Rowan & Martin’s Laugh-In 25th Anniversary,” which aired last February with good ratings, proved there was more to be mined with a Christmas spec. With clips from 1968, 1969 and 1970 telecasts and outtakes, producers Maria S. Schlatter and Donn Hoyer’s compilation begins to show the strain, though nostalgists will slap their thighs. The material’s still sharp even if the seams show.
Topical references, of course, suffer, but the sight gags are still amusing. Dan Rowan and Dick Martin are dandy, sketches and blackouts are sparkling, the writing is sassy. Catch phrases were inventive, celeb cameos still surprise. The pacing, helped by TV technical advances of the day, still plays with vim. The irreverent clowning, making a monkey out of the period’s sacred cows, razzes politics and stuffed shirts.
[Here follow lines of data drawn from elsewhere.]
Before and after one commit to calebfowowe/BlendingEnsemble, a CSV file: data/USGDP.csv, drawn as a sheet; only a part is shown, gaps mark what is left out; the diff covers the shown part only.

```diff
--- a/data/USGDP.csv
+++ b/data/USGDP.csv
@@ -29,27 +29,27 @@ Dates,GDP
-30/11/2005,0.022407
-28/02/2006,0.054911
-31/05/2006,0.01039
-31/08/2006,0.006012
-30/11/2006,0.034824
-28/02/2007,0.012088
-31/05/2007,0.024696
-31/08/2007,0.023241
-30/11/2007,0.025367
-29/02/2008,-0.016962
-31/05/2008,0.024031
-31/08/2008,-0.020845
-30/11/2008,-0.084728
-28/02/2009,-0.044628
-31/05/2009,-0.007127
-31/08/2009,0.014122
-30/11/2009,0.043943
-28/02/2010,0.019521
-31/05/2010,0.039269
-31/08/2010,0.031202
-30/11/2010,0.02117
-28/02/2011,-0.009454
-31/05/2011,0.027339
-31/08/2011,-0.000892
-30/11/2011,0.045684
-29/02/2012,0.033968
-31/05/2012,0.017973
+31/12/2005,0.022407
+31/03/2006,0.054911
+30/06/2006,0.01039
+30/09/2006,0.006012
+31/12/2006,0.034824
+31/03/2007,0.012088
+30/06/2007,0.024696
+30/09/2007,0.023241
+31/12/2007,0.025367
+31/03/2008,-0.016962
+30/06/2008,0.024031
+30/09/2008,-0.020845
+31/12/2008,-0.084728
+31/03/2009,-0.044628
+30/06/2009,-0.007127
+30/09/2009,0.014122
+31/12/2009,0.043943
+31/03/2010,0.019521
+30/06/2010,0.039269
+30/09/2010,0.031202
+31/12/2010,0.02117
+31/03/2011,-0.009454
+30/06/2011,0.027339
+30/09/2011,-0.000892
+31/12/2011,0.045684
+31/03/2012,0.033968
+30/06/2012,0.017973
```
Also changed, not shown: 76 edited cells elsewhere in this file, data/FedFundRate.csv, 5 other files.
When the series originally played, it became popular enough to beat out “Gunsmoke” and “Lucy” in the ratings. Editing on this edition may occasionally be ragged, but the blackouts, the bright-colored sets, the musical shenanigans and the burlesque-tinged gags still glitter. Brevity was acknowledged as the soul of wit, so the segments are quick and well-timed.
Aside from top writing and on-the-set improvisation, the program depends on its stellar cast of then mostly unknowns: Ruth Buzzi, Judy Carne, Goldie Hawn, Arte Johnson, Henry Gibson, Jo Anne Worley, Chelsea Brown, Dennis Allen, Alan Sues, Dave Madden, Teresa Graves, Lily Tomlin, Johnny Brown. And mainstay Gary Owens who, with hand cupped around his ear, speaks out again in mock announcer-style tones.
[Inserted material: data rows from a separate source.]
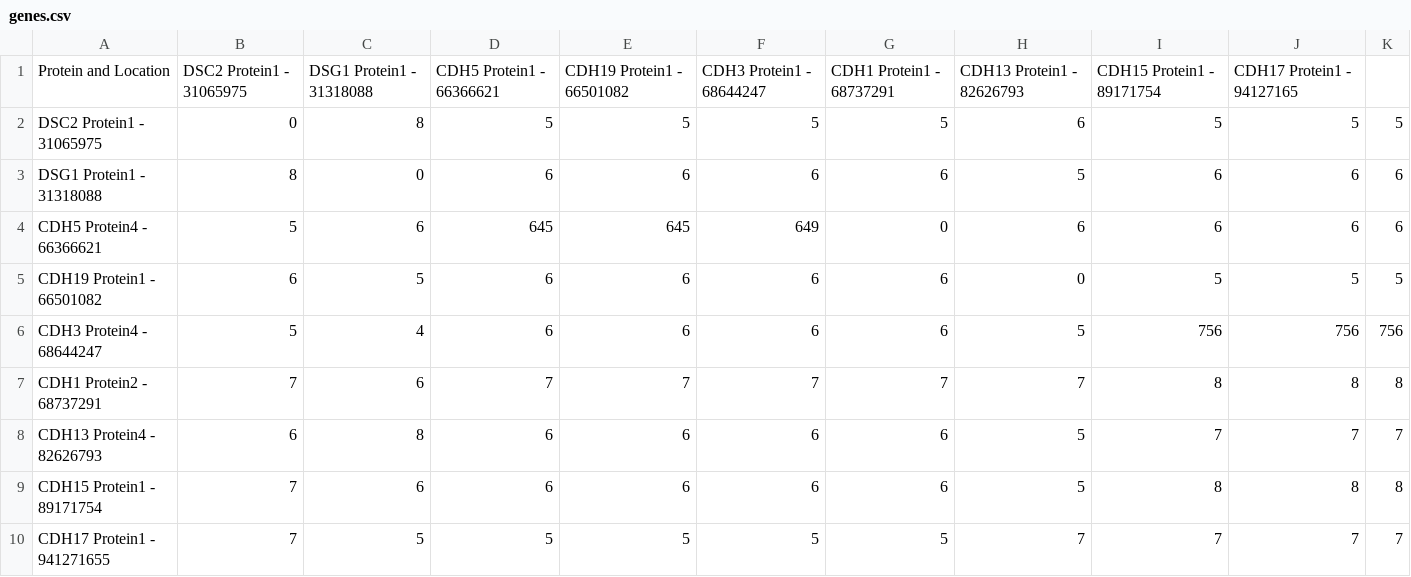
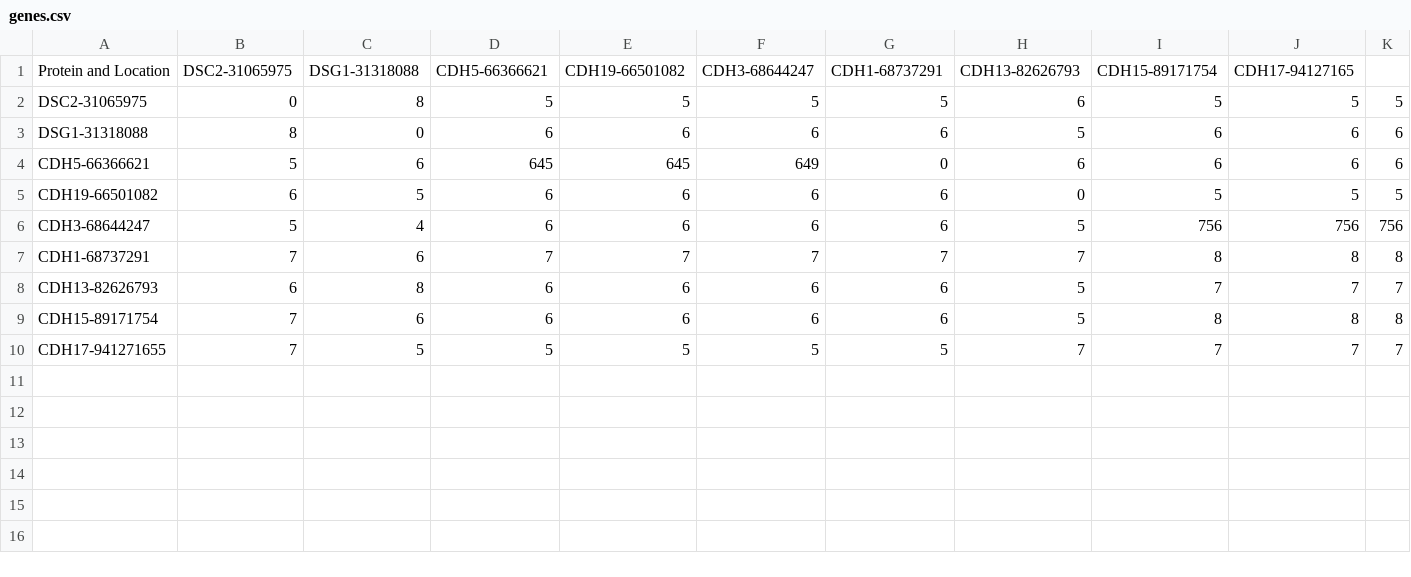
Before and after one commit to Rachelmarty20/Gene_Family_Visualization, a CSV file: data/genes.csv, drawn as a sheet; only a part is shown; the diff names each change by its address in the sheet, - before the commit and + after, or states it on an @@ line.

```diff
--- a/data/genes.csv
+++ b/data/genes.csv
-B1: DSC2 Protein1 - 31065975
+B1: DSC2-31065975
-C1: DSG1 Protein1 - 31318088
+C1: DSG1-31318088
-D1: CDH5 Protein1 - 66366621
+D1: CDH5-66366621
-E1: CDH19 Protein1 - 66501082
+E1: CDH19-66501082
-F1: CDH3 Protein1 - 68644247
+F1: CDH3-68644247
-G1: CDH1 Protein1 - 68737291
+G1: CDH1-68737291
-H1: CDH13 Protein1 - 82626793
+H1: CDH13-82626793
-I1: CDH15 Protein1 - 89171754
+I1: CDH15-89171754
-J1: CDH17 Protein1 - 94127165
+J1: CDH17-94127165
-A2: DSC2 Protein1 - 31065975
+A2: DSC2-31065975
-A3: DSG1 Protein1 - 31318088
+A3: DSG1-31318088
-A4: CDH5 Protein4 - 66366621
+A4: CDH5-66366621
-A5: CDH19 Protein1 - 66501082
+A5: CDH19-66501082
-A6: CDH3 Protein4 - 68644247
+A6: CDH3-68644247
-A7: CDH1 Protein2 - 68737291
+A7: CDH1-68737291
-A8: CDH13 Protein4 - 82626793
+A8: CDH13-82626793
-A9: CDH15 Protein1 - 89171754
+A9: CDH15-89171754
-A10: CDH17 Protein1 - 941271655
+A10: CDH17-941271655
```
Also changed, not shown: 1 other file.
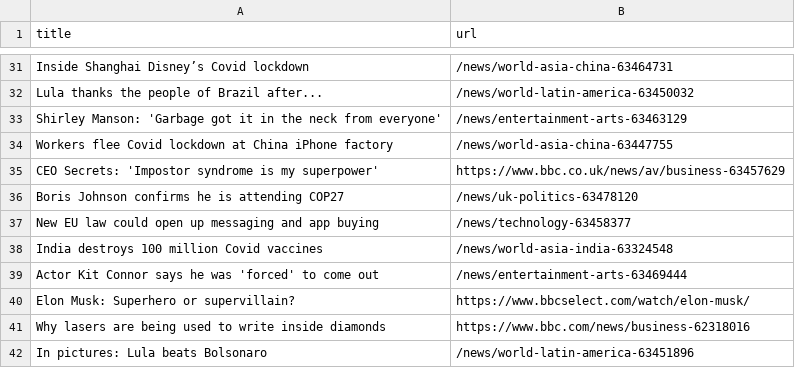
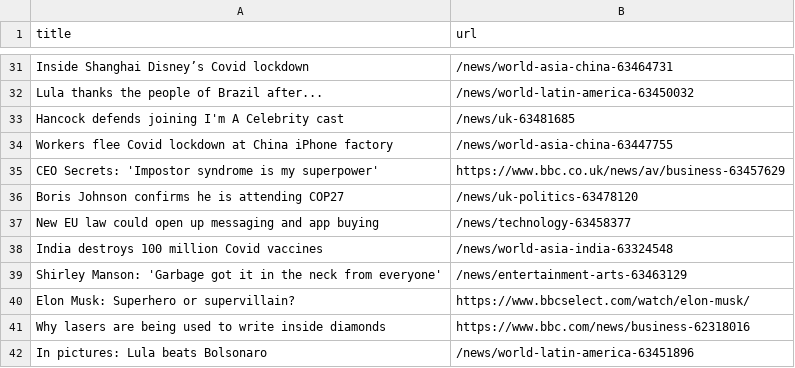
Before and after one commit to bryan-baker/automatic-scraper-bbc, a CSV file: bbc.csv, drawn as a sheet; only a part is shown, gaps mark what is left out.

```diff
--- a/bbc.csv
+++ b/bbc.csv
@@ -32,3 +32,3 @@ Inside Shanghai Disney’s Covid lockdown,/news/world-asia-china-63464731
 Lula thanks the people of Brazil after...,/news/world-latin-america-63450032
-Shirley Manson: 'Garbage got it in the neck from everyone',/news/entertainment-arts-63463129
+Hancock defends joining I'm A Celebrity cast,/news/uk-63481685
 Workers flee Covid lockdown at China iPhone factory,/news/world-asia-china-63447755
@@ -38,3 +38,3 @@ New EU law could open up messaging and app buying,/news/technology-63458377
 India destroys 100 million Covid vaccines,/news/world-asia-india-63324548
-Actor Kit Connor says he was 'forced' to come out,/news/entertainment-arts-63469444
+Shirley Manson: 'Garbage got it in the neck from everyone',/news/entertainment-arts-63463129
 Elon Musk: Superhero or supervillain?,https://www.bbcselect.com/watch/elon-musk/
```
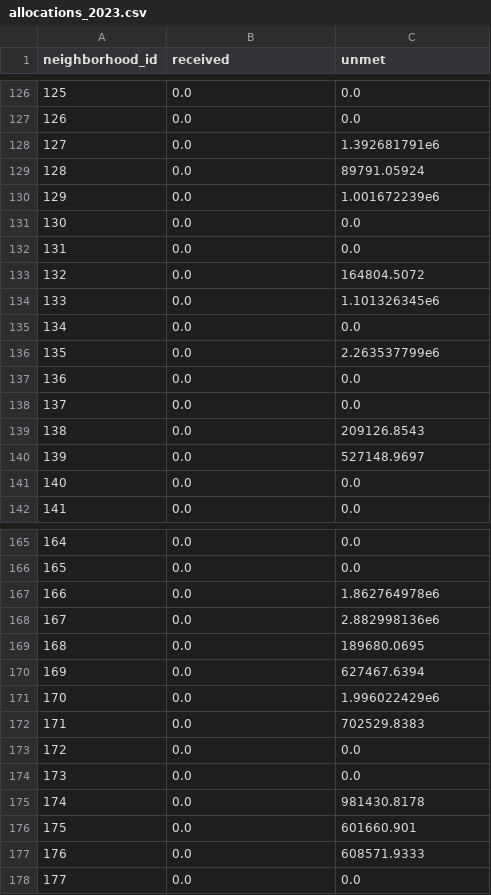
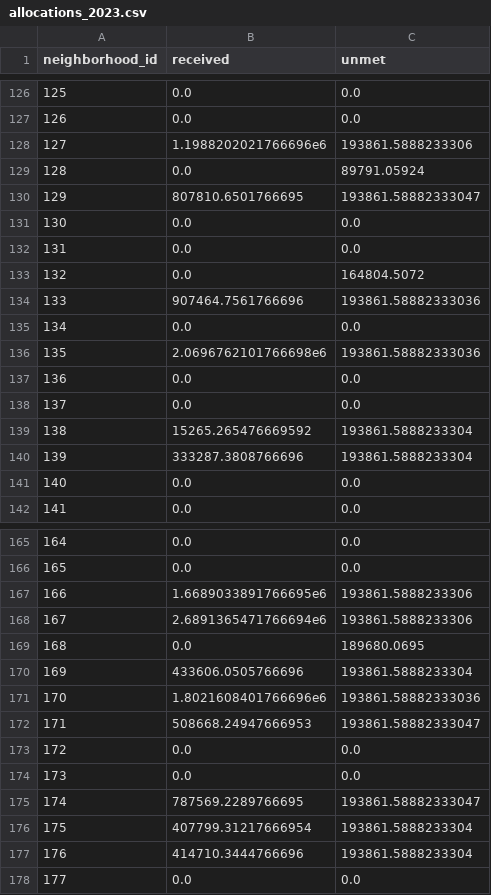
Before and after one commit to lauren-montigue/Optimizing-Food-Waste-Distribution-NY, a CSV file: notebooks/viz_data/allocations_2023.csv, drawn as a sheet; only a part is shown, gaps mark what is left out; the diff covers the shown part only.

```diff
--- a/notebooks/viz_data/allocations_2023.csv
+++ b/notebooks/viz_data/allocations_2023.csv
@@ -127,5 +127,5 @@ neighborhood_id,received,unmet
 126,0.0,0.0
-127,0.0,1.392681791e6
+127,1.1988202021766696e6,193861.5888233306
 128,0.0,89791.05924
-129,0.0,1.001672239e6
+129,807810.6501766695,193861.58882333047
 130,0.0,0.0
@@ -133,9 +133,9 @@ neighborhood_id,received,unmet
 132,0.0,164804.5072
-133,0.0,1.101326345e6
+133,907464.7561766696,193861.58882333036
 134,0.0,0.0
-135,0.0,2.263537799e6
+135,2.0696762101766698e6,193861.58882333036
 136,0.0,0.0
 137,0.0,0.0
-138,0.0,209126.8543
-139,0.0,527148.9697
+138,15265.265476669592,193861.5888233304
+139,333287.3808766696,193861.5888233304
 140,0.0,0.0
@@ -166,13 +166,13 @@ neighborhood_id,received,unmet
 165,0.0,0.0
-166,0.0,1.862764978e6
-167,0.0,2.882998136e6
+166,1.6689033891766695e6,193861.5888233306
+167,2.6891365471766694e6,193861.5888233306
 168,0.0,189680.0695
-169,0.0,627467.6394
-170,0.0,1.996022429e6
-171,0.0,702529.8383
+169,433606.0505766696,193861.5888233304
+170,1.8021608401766696e6,193861.58882333036
+171,508668.24947666953,193861.58882333047
 172,0.0,0.0
 173,0.0,0.0
-174,0.0,981430.8178
-175,0.0,601660.901
-176,0.0,608571.9333
+174,787569.2289766695,193861.58882333047
+175,407799.31217666954,193861.5888233304
+176,414710.3444766696,193861.5888233304
 177,0.0,0.0
```
Also changed, not shown: 20 edited cells elsewhere in this file, notebooks/viz_data/allocations_2024.csv, notebooks/viz_data/allocations_2025.csv, 7 other files.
George Schlatter’s rounded up the best Christmas hoopla from the shows, and includes Phil Silvers slapping around Dennis Allen with a plank, Jack Benny refusing to finish a gag, Flip Wilson’s weather report, Jack Lemmon’s assessment (“It’s national group therapy!”), Kate Smith busting the moon with her high note , Worley crashing through “I Got Rhythm.”
Series began as a special Sept. 9, 1967, and moved into a series Jan. 22, 1968, till May 14, 1973, and six monthly spex aired in 1977, when the last single pair of hands was heard applauding over the credits. A Valentine’s Day telecast is slated this coming year, and the future, as the cast might shout, lies ahead.
If the jokes seem paler, the themes at times silly, it goes with the resurrection territory; but Hawn’s giggling bimbo, Tomlin’s telephone lady, Arte Johnson’s German soldier murmuring “Verrrry interesting!” and Ruth Buzzi’s snooded old maid remain artful contributions to the world of comedy.
As for straight man Rowan, who died in 1987, and slightly wacky partner Dick Martin, they set the tone and shepherd the happy madness. They represent the only stability, if it can be called that, in chaotic Laugh-Insville.